Saved data entries
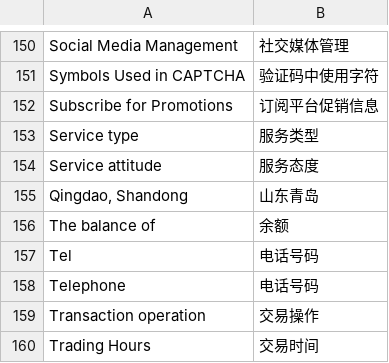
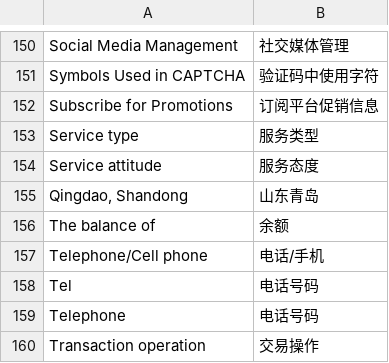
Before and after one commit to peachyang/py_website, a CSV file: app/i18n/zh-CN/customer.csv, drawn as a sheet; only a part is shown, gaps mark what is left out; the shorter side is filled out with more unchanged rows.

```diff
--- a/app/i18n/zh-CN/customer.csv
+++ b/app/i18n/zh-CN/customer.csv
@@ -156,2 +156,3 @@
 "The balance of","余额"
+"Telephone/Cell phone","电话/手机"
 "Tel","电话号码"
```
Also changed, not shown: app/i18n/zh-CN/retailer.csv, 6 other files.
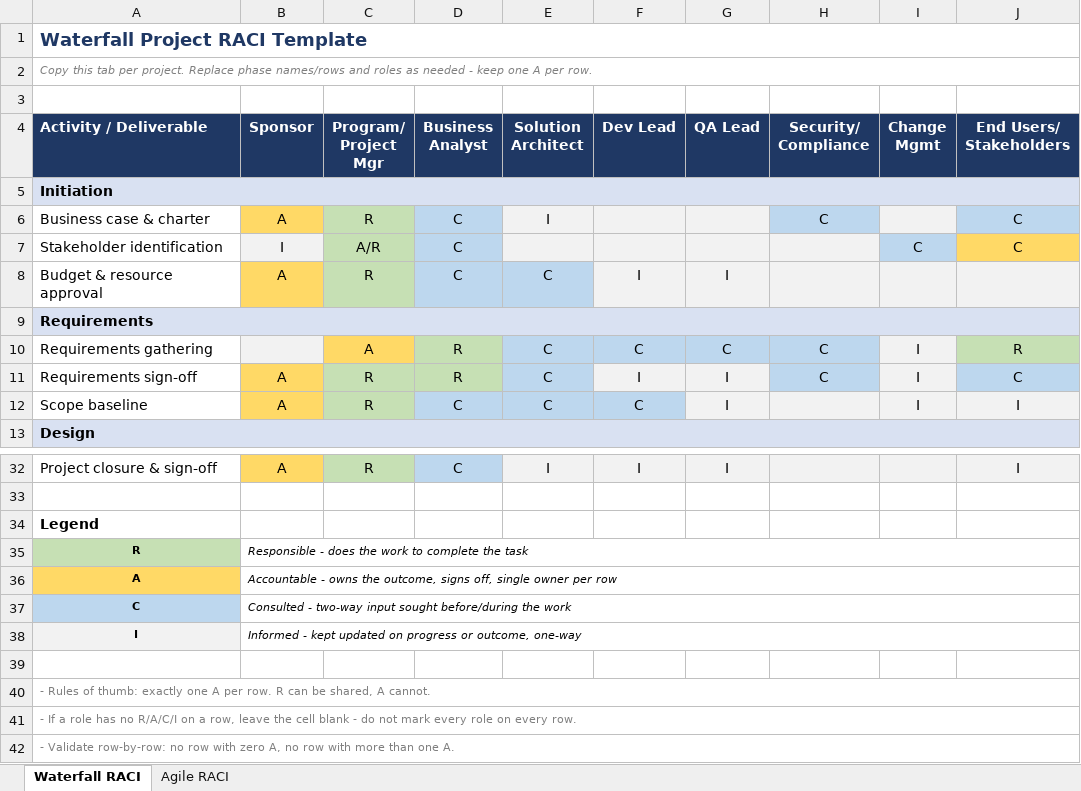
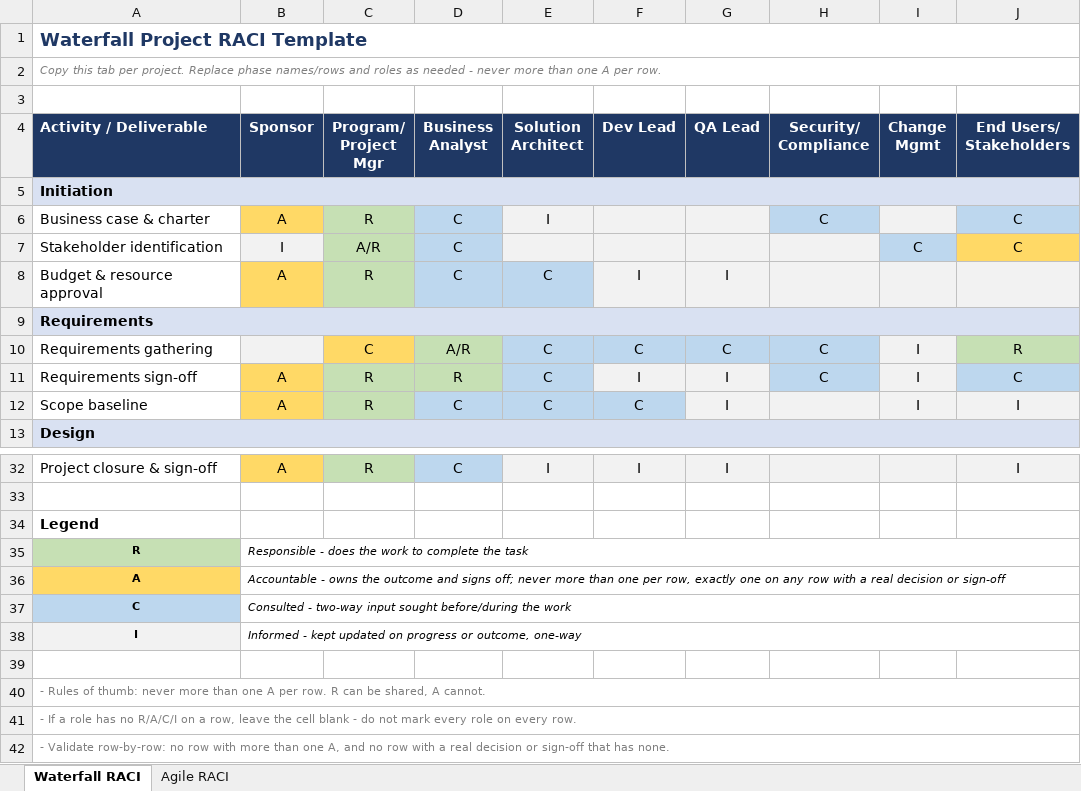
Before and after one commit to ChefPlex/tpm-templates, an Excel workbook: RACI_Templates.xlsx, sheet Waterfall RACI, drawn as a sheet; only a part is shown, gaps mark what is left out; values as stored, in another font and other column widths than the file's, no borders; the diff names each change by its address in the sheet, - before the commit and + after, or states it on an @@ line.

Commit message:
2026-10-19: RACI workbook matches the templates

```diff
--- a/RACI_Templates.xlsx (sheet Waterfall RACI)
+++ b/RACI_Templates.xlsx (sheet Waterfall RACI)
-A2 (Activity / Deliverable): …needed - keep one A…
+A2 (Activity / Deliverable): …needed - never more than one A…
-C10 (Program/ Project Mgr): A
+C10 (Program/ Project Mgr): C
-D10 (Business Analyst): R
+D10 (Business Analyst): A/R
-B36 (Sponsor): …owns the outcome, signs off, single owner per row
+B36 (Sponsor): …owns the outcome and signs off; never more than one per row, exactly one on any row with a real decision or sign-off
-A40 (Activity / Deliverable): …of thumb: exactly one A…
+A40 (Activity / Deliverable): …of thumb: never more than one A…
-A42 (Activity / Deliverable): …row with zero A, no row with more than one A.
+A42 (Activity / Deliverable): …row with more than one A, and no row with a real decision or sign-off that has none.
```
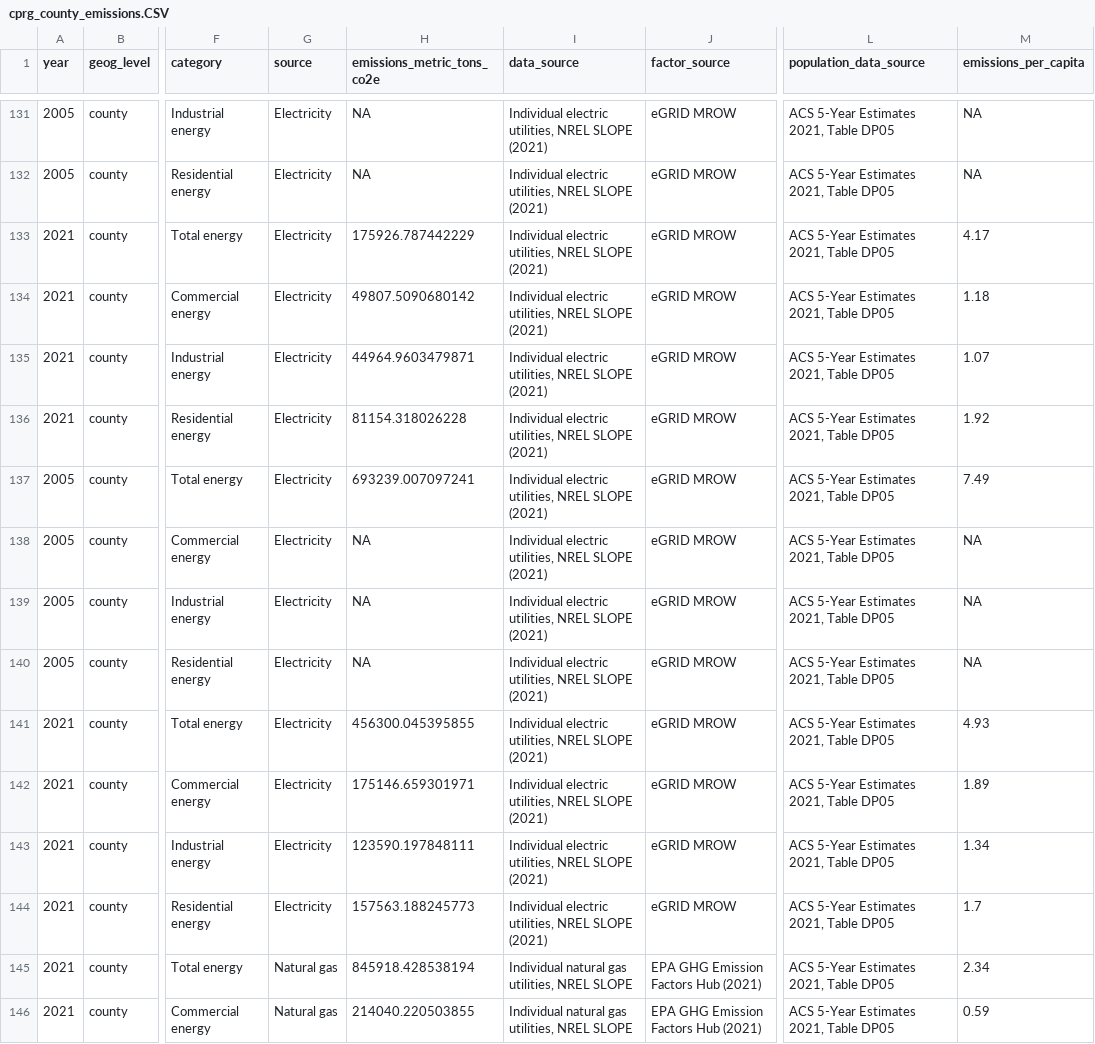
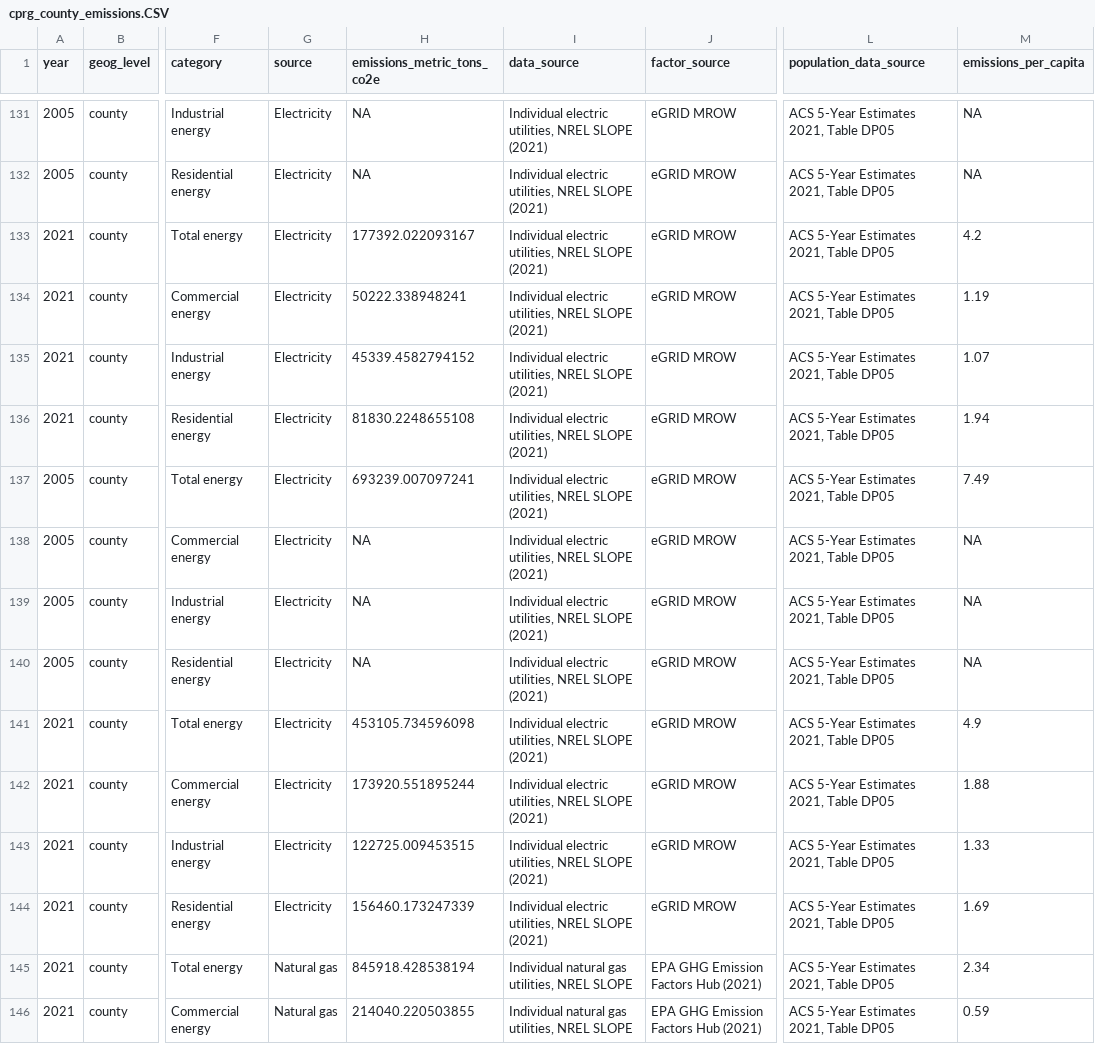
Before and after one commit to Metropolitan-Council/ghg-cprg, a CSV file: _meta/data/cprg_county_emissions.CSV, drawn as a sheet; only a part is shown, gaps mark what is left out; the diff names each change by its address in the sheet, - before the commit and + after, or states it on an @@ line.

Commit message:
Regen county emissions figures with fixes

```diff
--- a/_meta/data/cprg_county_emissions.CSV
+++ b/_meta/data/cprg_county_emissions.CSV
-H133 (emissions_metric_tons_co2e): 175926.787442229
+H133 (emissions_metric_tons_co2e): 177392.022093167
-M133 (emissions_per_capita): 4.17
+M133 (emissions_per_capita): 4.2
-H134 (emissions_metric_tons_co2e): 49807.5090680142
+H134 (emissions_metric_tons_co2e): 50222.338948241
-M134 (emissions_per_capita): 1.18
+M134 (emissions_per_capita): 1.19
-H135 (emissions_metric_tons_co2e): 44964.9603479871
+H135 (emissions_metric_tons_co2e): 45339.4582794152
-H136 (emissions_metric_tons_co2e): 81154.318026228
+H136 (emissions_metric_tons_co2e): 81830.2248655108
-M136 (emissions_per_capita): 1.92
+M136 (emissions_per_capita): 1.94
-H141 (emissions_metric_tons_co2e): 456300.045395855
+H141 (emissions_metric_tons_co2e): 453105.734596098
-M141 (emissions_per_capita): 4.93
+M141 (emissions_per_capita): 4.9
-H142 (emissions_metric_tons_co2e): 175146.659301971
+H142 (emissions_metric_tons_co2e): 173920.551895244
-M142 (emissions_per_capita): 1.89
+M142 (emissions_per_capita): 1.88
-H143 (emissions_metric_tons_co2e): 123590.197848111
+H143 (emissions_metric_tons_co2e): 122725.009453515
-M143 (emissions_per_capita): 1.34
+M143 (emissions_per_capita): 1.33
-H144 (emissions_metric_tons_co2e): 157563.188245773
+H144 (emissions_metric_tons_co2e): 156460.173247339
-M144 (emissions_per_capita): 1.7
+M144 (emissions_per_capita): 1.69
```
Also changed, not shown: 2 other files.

_Activity_. Determine the number of lines in the data that contain "Deliverable" as a word or string, and state only that number.

_Completed exercise_. 6